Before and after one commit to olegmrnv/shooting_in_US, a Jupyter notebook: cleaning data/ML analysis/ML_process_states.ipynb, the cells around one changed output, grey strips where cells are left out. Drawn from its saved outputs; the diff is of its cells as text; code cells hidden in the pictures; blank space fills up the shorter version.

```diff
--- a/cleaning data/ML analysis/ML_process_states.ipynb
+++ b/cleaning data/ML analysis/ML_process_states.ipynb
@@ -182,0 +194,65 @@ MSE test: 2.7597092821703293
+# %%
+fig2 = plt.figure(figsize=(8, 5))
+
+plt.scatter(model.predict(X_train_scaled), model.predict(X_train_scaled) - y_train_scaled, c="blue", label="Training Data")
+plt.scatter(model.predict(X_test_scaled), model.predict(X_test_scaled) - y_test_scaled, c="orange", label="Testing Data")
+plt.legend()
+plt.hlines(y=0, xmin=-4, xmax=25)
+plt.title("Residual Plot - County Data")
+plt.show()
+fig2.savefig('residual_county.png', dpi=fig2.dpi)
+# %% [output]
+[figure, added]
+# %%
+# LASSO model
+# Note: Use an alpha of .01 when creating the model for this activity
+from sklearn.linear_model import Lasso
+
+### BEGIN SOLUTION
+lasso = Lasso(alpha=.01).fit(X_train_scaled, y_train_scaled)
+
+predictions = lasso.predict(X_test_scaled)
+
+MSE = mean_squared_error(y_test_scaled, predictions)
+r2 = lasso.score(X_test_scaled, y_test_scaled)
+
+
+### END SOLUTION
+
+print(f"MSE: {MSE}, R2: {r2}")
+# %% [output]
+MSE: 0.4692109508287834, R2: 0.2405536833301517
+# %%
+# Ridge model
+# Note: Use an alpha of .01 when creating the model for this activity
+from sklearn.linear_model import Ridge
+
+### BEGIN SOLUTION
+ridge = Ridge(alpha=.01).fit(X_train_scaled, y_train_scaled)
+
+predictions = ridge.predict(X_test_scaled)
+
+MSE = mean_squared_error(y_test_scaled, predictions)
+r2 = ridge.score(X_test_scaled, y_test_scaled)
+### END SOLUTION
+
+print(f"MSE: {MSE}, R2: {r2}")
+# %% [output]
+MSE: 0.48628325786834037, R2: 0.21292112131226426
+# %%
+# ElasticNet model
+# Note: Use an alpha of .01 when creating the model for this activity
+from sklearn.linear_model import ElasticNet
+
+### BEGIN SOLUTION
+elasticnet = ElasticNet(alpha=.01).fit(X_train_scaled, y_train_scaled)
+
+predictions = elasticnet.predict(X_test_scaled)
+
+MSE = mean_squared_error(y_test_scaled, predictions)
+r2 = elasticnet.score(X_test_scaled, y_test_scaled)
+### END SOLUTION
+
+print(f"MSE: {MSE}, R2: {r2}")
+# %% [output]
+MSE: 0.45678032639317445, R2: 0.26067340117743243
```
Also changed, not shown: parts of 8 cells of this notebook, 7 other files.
········
# Assignment:
If a line of the entries contains "score", it counts; give the total of such lines and nothing more.

# Answer box:
3